The Bunder diamond project was discovered in 2004 by the Australia-based mining major and in 2010 it inked an agreement with Madhya Pradesh for the development of the project.
"As part of its ongoing efforts to drive shareholder value by conserving cash and cutting costs further, Rio Tinto has decided to not proceed with development of its Bunder project in India. Accordingly, we will be seeking to close all project infrastructure by the end of year 2016," a Rio Tinto spokesperson told PTI.
The government has said it will analyze if mining at the site is viable because of environmental concerns.
The deposit is located in an ecologically sensitive zone and it’s not clear if the mine can be auctioned again, mines secretary Balvinder Kumar said in an interview in New Delhi, reported Mint daily.
The operation at the mine has been delayed due to environmental approvals which is necessary to clear the forest area important to tiger and other wildlife habitats.
“The Bunder mines fall under a zone that has thick forests,” Kumar said, adding, “The environment ministry says only deep and underground mining can be done in these areas. We need to examine if we’ll be able to exploit this block commercially.”
According to the Rio Tinto's website, an Inferred Resource (the first quantifiable estimate of an ore-body) has been defined as 37 million tonnes, containing 27.4 million carats.
The firm had estimated that at least Rs 2,200 crore will be required to fully develop the Bunder diamond project. Once developed, the Bunder diamond mine is expected to place MP in the top ten diamond producing regions of the world.
The spokesperson said that the firm believes that the Bunder deposit is a high-quality discovery.
"Rio Tinto will now work with both the Government of India and the Government of Madhya Pradesh and is currently looking at options for a third-party investor to carry forward the development of the project," she added.
She said the company remains committed to its diamonds business and the Indian diamond industry through its two world-class underground mines in Australia and Canada.
"Rio Tinto remains committed to India as an important market for our metals and minerals and as a key global hub for Rio Tinto's shared services delivery. We expect to expand our footprint to support our global operations in future," the spokesperson said.

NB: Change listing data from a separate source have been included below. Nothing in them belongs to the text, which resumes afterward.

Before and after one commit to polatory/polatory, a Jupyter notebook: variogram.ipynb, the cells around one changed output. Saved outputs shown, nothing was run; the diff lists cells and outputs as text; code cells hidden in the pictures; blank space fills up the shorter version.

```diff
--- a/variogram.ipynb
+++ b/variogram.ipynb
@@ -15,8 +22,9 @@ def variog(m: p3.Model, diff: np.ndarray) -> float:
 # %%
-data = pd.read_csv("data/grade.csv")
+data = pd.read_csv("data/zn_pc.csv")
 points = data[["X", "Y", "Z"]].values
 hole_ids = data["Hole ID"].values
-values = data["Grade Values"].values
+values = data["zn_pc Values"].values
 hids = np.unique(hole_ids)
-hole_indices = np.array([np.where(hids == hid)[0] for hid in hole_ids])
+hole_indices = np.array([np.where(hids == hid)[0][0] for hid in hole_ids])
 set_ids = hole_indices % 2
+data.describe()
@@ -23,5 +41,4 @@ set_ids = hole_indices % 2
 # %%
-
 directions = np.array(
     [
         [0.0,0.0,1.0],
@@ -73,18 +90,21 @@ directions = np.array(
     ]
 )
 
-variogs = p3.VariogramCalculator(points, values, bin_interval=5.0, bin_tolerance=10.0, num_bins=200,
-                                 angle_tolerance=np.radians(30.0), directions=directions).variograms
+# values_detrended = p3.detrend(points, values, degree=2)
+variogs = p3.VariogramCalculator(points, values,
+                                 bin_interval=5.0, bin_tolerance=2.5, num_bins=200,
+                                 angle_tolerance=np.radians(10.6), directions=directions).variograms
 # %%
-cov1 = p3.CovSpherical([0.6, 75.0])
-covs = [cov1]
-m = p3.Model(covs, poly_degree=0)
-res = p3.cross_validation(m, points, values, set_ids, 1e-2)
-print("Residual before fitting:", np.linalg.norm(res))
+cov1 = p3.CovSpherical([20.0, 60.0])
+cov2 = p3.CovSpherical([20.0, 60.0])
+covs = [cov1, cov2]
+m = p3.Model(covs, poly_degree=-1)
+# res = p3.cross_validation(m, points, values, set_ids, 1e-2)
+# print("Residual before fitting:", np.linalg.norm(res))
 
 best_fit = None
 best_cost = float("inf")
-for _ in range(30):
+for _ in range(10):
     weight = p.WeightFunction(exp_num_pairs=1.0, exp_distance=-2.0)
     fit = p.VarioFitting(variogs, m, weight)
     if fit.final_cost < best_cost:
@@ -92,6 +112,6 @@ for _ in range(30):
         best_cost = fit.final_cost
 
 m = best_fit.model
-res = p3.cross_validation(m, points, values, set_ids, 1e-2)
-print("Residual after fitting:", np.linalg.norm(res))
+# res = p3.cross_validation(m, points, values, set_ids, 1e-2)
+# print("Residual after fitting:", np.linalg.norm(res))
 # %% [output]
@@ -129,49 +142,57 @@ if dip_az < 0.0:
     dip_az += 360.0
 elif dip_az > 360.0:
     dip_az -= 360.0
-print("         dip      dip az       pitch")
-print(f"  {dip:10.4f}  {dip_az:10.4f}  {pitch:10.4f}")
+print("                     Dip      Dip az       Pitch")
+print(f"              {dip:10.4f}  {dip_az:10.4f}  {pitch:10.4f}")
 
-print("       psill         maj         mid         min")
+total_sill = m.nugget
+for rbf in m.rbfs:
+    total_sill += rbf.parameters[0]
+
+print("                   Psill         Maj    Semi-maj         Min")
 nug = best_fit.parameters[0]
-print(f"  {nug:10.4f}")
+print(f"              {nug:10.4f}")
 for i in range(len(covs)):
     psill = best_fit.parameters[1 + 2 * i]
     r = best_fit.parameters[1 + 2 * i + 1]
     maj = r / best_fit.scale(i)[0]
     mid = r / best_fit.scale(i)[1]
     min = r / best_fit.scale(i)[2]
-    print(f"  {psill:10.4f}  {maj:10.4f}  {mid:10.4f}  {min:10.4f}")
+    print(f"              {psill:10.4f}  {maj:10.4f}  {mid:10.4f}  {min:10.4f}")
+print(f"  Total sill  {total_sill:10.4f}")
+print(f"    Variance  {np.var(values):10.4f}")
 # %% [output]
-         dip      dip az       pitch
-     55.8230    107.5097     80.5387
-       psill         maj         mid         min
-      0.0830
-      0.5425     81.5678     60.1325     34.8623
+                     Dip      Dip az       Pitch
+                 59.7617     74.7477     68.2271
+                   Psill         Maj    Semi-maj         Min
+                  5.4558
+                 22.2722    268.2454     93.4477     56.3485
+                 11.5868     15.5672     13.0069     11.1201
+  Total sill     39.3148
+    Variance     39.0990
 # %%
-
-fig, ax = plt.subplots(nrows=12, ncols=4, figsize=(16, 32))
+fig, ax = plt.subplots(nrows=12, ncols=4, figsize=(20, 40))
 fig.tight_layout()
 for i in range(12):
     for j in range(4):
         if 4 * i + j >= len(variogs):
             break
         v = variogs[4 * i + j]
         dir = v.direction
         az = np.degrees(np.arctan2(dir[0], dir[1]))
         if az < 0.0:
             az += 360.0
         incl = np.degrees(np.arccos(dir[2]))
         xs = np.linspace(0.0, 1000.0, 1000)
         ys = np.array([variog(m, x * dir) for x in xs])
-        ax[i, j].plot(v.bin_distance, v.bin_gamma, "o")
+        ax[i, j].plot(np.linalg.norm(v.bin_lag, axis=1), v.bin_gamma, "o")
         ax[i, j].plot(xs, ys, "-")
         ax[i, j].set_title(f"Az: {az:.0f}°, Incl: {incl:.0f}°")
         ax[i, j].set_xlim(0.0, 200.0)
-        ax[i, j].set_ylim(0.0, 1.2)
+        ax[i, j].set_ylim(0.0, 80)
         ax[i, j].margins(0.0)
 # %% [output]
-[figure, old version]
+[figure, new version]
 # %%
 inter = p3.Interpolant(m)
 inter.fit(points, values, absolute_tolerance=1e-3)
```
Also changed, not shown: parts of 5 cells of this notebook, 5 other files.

As a part of the transition, Rio Tinto will offer an equitable Voluntary Severance Scheme to contractors employed at the project site, she added.